- Assigned task: Answer with nothing except the number of lines in the listing that include the word "summary".

##########

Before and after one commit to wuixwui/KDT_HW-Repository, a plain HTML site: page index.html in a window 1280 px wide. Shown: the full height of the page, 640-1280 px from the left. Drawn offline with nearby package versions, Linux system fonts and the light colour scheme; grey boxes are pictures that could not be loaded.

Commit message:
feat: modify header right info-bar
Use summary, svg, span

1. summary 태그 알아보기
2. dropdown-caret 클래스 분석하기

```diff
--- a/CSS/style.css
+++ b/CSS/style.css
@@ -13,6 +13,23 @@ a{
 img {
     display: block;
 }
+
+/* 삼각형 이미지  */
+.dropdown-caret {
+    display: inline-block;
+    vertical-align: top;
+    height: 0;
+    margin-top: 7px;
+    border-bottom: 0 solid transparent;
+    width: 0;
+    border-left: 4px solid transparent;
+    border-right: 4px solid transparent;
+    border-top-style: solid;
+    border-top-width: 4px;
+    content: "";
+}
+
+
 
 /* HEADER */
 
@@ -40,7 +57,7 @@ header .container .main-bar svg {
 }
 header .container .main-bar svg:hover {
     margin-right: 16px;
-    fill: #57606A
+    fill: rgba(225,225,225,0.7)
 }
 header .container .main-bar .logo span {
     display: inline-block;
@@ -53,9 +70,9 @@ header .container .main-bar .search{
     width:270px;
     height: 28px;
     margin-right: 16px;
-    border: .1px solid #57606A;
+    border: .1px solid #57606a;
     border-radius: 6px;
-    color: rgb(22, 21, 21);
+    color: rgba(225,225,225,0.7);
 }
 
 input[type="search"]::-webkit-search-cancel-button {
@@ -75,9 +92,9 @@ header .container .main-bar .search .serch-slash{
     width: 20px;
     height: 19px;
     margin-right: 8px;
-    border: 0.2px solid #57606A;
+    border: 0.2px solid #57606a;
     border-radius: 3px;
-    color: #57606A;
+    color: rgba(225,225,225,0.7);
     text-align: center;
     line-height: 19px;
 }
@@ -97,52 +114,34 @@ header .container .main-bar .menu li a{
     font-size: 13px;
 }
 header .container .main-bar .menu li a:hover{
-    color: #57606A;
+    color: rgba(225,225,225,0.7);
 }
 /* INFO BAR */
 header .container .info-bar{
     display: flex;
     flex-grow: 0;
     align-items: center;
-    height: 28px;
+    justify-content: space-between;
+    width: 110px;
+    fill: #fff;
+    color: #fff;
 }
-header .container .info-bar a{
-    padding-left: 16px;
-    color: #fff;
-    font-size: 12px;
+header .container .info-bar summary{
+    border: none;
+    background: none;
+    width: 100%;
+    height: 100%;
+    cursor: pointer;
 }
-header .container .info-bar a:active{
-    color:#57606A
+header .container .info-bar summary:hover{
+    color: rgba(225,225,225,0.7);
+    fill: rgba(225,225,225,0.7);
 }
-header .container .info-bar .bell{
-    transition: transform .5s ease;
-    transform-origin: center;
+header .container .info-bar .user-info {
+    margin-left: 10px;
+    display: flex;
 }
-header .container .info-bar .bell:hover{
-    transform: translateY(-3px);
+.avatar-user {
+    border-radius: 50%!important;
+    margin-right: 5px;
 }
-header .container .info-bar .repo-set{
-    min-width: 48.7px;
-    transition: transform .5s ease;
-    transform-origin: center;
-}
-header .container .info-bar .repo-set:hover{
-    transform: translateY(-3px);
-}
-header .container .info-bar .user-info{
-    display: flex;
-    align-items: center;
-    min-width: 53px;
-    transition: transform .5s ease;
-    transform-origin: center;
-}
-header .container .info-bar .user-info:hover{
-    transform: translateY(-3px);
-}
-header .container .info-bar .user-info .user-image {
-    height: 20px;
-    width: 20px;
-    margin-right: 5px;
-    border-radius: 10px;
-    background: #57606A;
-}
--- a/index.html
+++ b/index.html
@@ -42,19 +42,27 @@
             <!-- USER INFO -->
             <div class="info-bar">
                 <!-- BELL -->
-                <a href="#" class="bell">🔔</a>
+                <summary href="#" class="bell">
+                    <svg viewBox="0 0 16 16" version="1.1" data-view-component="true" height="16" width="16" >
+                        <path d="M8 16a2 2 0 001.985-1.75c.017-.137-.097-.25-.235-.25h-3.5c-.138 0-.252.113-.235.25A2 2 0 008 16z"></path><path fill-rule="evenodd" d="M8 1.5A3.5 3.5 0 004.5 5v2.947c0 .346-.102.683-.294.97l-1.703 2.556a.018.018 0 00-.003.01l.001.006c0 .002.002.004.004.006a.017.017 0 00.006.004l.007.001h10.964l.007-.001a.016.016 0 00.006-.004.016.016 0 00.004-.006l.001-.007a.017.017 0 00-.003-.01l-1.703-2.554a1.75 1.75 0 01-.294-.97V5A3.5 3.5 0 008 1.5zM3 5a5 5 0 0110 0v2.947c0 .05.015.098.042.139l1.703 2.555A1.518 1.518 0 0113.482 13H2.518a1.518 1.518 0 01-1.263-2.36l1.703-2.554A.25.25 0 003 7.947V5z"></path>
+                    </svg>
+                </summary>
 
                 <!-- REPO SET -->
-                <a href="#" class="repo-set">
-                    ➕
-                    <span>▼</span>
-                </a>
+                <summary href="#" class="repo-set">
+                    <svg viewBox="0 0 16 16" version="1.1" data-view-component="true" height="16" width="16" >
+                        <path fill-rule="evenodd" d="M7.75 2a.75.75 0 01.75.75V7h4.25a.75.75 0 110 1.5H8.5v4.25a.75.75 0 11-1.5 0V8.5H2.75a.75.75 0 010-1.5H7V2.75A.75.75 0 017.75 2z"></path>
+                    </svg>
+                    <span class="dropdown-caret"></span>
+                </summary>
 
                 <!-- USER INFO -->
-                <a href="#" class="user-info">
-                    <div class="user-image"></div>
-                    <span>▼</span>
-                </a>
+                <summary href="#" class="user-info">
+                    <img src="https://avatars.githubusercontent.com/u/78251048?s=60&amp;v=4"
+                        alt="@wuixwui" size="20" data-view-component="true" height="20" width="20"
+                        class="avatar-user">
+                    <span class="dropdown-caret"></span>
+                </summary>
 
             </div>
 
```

##########

- Answer to this problem: 10